The Widow’s Might

By Jo Wells

“Jesus looked up and saw rich people putting their gifts into the treasury; he also saw a poor widow put in two small copper coins. He said, ‘Truly I tell you, this poor widow has put in more than all of them; for all of them have contributed out of their abundance, but she out of her poverty has put in all she had to live on.’” (Luke 21:1-4)

I was 18. In a gap year before university, I applied to an organization to volunteer in a developing world context and was posted to a former mission hospital in the rolling hills of Transkei, home of the Pondo people, a clan of the Xhosa tribe. That region is breathtaking in its beauty, yet heart-rending in its poverty.

In terms of language and culture and race and politics the barriers were huge, yet the joy with which my fellow volunteer Barbara and I as strangers were received and embraced was remarkable. As was the faith of the Christians, who shone like beacons and lived their lives trusting God like I’d never seen before.

I want to tell you about the most memorable day of this life-changing year. Many months in, one of the great Mamas at church invited Barbara and me to visit her at home

It was quite a long walk “in the direction of sunset,” but when we got there — “there” being a compound consisting of some maize growing and a single mud hut furnished with a plastic chair, and some rolled-up grass bedding mats — we were welcomed like royalty. Neighbors came to pay their respects, and we must have greeted over 50 friends and relatives. When it came to eat, Barbara and I were presented with a steaming plate piled high with mealie meal, a few greens, and some fried chicken. I confess it was a bit bony and tough, but it was meat, a very rare delicacy even back in the hospital where we lived. Very uncomfortably, etiquette seemed to demand that others watched while we ate – even pressing us to have seconds — despite the crowd of hungry mouths surrounding us.

It wasn’t until the walk home that Barbara and I had chance to talk about what happened, and we spent the next week processing the experience. This was not a “wealthy” compound where goats and hens strutted around. Where did our friend procure the chicken?

Only later did we learn that she had slain her one and only chicken in order to give us a feast, to offer us hospitality, to thank us for the “honor” of visiting her home.

Truly, I tell you, here is a poor widow who gave more than I have ever given. For when I give, I contribute out of my abundance; but she gave out of her poverty, all she had to live on.

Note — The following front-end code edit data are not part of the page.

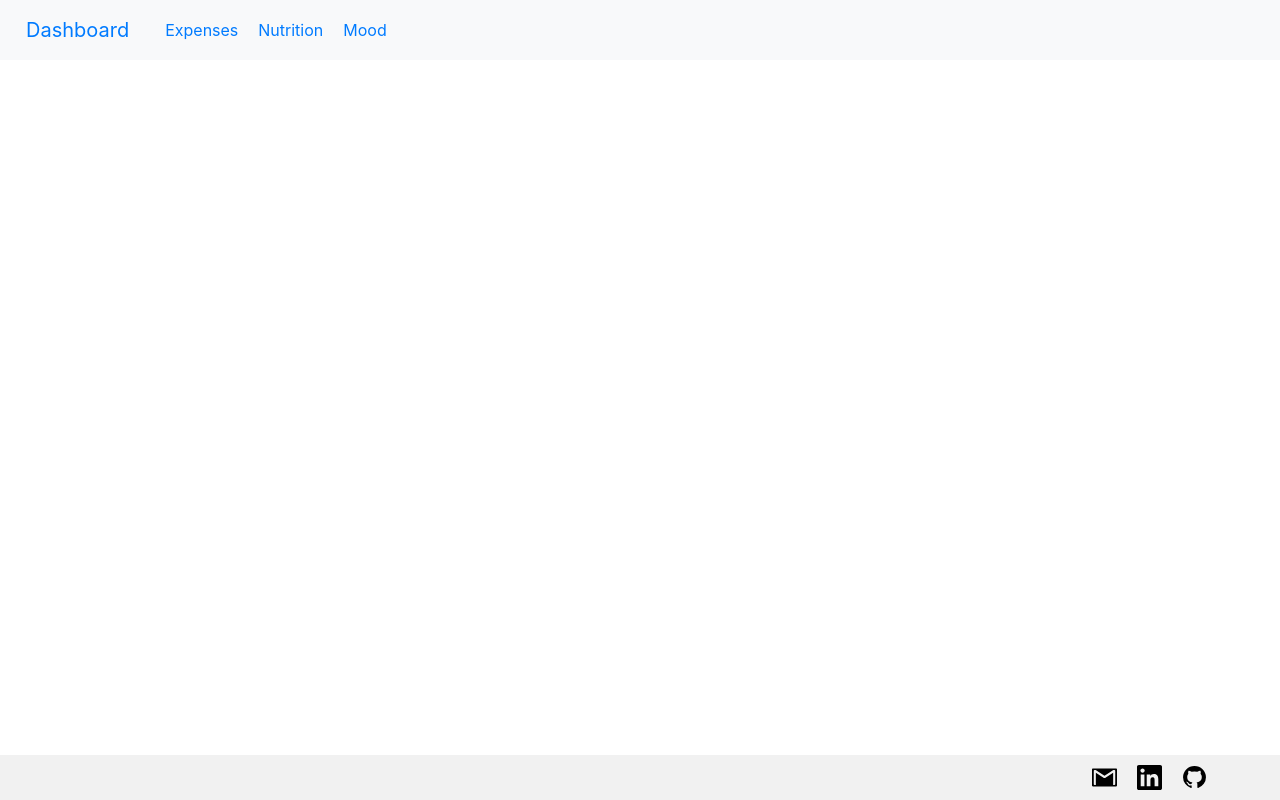
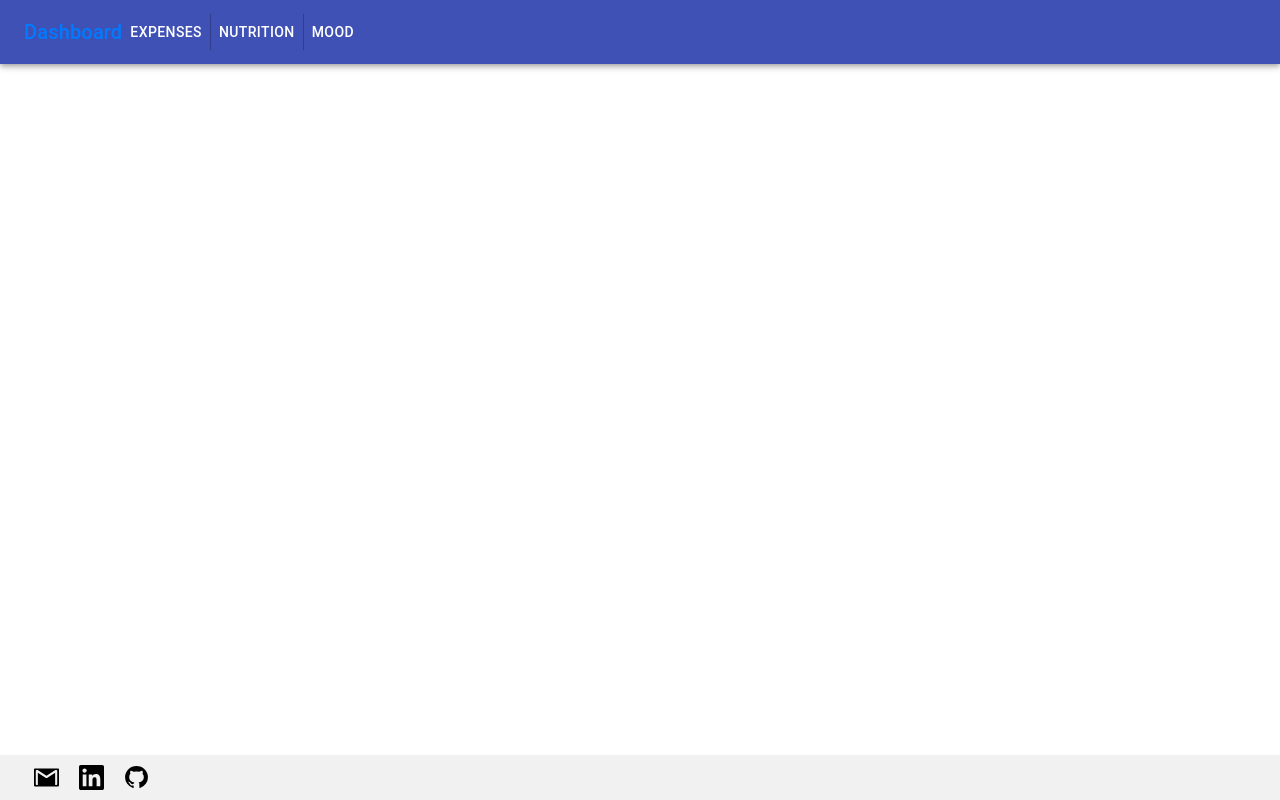
Before and after one commit to sndacq/dashboard-ui, a React (Create React App) app: page /list in a window 1280 px wide. Built offline with nearby package versions, Linux system fonts and the light colour scheme.

Commit message:
Added ListTable component Updated react-bootstrap components to material-ui

```diff
--- a/src/components/Expenses.js
+++ b/src/components/Expenses.js
@@ -1,10 +1,20 @@
-import React, { useEffect } from 'react';
+import React from 'react';
+// import { Switch, Route } from "react-router-dom";
+
+import ListTable from './ListTable';
+
 
 function Expenses () {
     return (
-        <div>
-            <p>expenses</p>
-        </div>
+        <ListTable data={data}/>
+        // <Switch>
+        //     <Route path="/list">
+        //         <ListTable data={data}/>
+        //     </Route>
+        //     <Route path="/calendar">
+        //         <p>calendar view</p>
+        //     </Route>
+        // </Switch>
     );
 }
 
--- a/src/components/Footer.js
+++ b/src/components/Footer.js
@@ -1,5 +1,7 @@
 import React from 'react';
-import { Container, Row, Col } from 'react-bootstrap';
+
+import Grid from '@material-ui/core/Grid';
+import Container from '@material-ui/core/Container';
 
 import githubLogo from '../static/github.svg';
 import emailLogo from '../static/email.svg';
@@ -7,10 +9,9 @@ import linkedinLogo from '../static/linkedin.svg';
 
 function Footer () {
     return(
-        <Container className="footer" fluid>
-            <Row>
-                <Col sm={10}/>
-                <Col sm={2}>
+        <Container maxWidth="lg" className="footer">
+            <Grid sm={10}/>
+            <Grid sm={2}>
                 <a href="mailto:seandacquel@gmail.com">
                     <img src={emailLogo} className="logo" alt="email"/>
                 </a>
@@ -24,8 +25,7 @@ function Footer () {
                     rel="noopener noreferrer">
                     <img src={githubLogo} className="logo" alt="github" />
                 </a>
-                </Col>
-            </Row>
+            </Grid>
         </Container>
     );
 }
--- a/src/components/Header.js
+++ b/src/components/Header.js
@@ -1,22 +1,32 @@
 import React from "react";
 import { Link } from 'react-router-dom';
-import { Navbar, Nav } from "react-bootstrap";
+
+import {Typography, AppBar, Toolbar, ButtonGroup, Button} from '@material-ui/core';
+
 
 function Header() {
     return (
-        <Navbar bg="light" expand="lg">
-        <Navbar.Brand>
-            <Link className="link" to="/">Dashboard</Link>
-        </Navbar.Brand>
-        <Navbar.Toggle aria-controls="basic-navbar-nav" />
-        <Navbar.Collapse id="basic-navbar-nav">
-            <Nav className="mr-auto">
-                <Link className="link" to="/expenses">Expenses</Link>
-                <Link className="link" to="/nutrition">Nutrition</Link>
-                <Link className="link" to="/mood">Mood</Link>
-            </Nav>
-        </Navbar.Collapse>
-        </Navbar>
+        <AppBar position="static">
+            <Toolbar>
+            <Link to="/">
+                <Typography variant="h6" color="inherit">
+                    Dashboard
+                </Typography>
+            </Link>
+
+            <ButtonGroup variant="text" color="inherit" aria-label="text primary button group">
+                <Button component={Link} to="/expenses">
+                    Expenses
+                </Button>
+                <Button component={Link} to="/nutrition">
+                    Nutrition
+                </Button>
+                <Button component={Link} to="/mood">
+                    Mood
+                </Button>
+            </ButtonGroup>
+            </Toolbar>
+        </AppBar>
     );
 }
 
--- /dev/null
+++ b/src/components/ListTable.js
@@ -0,0 +1,45 @@
+import React from 'react';
+import Table from '@material-ui/core/Table';
+import TableBody from '@material-ui/core/TableBody';
+import TableCell from '@material-ui/core/TableCell';
+import TableContainer from '@material-ui/core/TableContainer';
+import TableHead from '@material-ui/core/TableHead';
+import TableRow from '@material-ui/core/TableRow';
+import Paper from '@material-ui/core/Paper';
+
+function ListTable (props) {
+    return (
+        <TableContainer component={Paper}>
+            <Table striped bordered hover variant="dark">
+                <TableHead>
+                    <TableRow>
+                        <TableCell> Date </TableCell>
+                        <TableCell> Expense Type </TableCell>
+                        <TableCell> Amount </TableCell>
+                        <TableCell> Account </TableCell>
+                        <TableCell> Category </TableCell>
+                    </TableRow>
+                </TableHead>
+                <TableBody>
+                    <ListItem data={props.data}/>
+                </TableBody>
+            </Table>
+        </TableContainer>
+    );
+
+}
+
+function ListItem (props){
+    const listItems = props.data.map((entry) =>
+        <TableRow>
+            <TableCell> {entry.date} </TableCell>
+            <TableCell> {entry.expense_type} </TableCell>
+            <TableCell> {entry.amount} </TableCell>
+            <TableCell> {entry.account} </TableCell>
+            <TableCell> {entry.category} </TableCell>
+        </TableRow>
+    );
+    return listItems;
+}
+
+export default ListTable;
```
Also changed, not shown: src/api/ExpenseApi.js (renamed from src/containers/ExpenseApi.js). Lines whose indentation alone changed are shown as unchanged.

Here is my experience of the widow and her two copper coins.

Now, I may harbor questions about the wisdom of my friend’s giving — her children sorely needed that chicken so much more than Barbara and I did — just as surely as the disciples might have queried why the widow gave her last pennies to the temple treasury, of all places.

Like my Xhosa friend, the widow is giving everything she has, to God, holding nothing back, in vulnerability and thanksgiving and faith. And I’m sure she had multiple reasons not to do so. Life is fragile — won’t this make it harder? Life is so unjust — why should I be thankful in circumstances of racial inequality and grinding poverty? Life is so uncertain — what if the deadly pestilence strikes my home, my family? Even so, this widow gives everything she has to God in radical, single-minded devotion. She’s clear about what is clear, what will hold, what does matter in the end — amid so much else that is unclear.

She may not be sophisticated in her giving, but she’s transparent and whole-hearted. And it’s an expression of faith.

Now,  she isn’t very “Home Counties” is she?

I want to suggest she points up some of our challenges. Our financial wisdom, our complex world, our diverse investments, our confusing and confused priorities — not to mention our mortgage and our car payments and those university fees and … and …  — our sheer abundance becomes disabling, which is to say, if we’re not careful, our wealth turns into our poverty, our spiritual poverty.

Let’s consider what it is about the widow’s generosity that Jesus commends. It can’t be the impact on the spreadsheet, the size of the contribution in absolute terms, because surely most other gifts were greater. Yet, Jesus says, this poor widow has put in more than all the others. Perhaps the measure of giving is not how much we give but how much we keep back, in other words, the proportion. A well-established rule from Old Testament times is the tithe, giving a tenth of our gains. But this woman is not applying any formula to calculate a designated sum; she does not assume that 90 percent is hers. She’s ascribing 100 percent to God.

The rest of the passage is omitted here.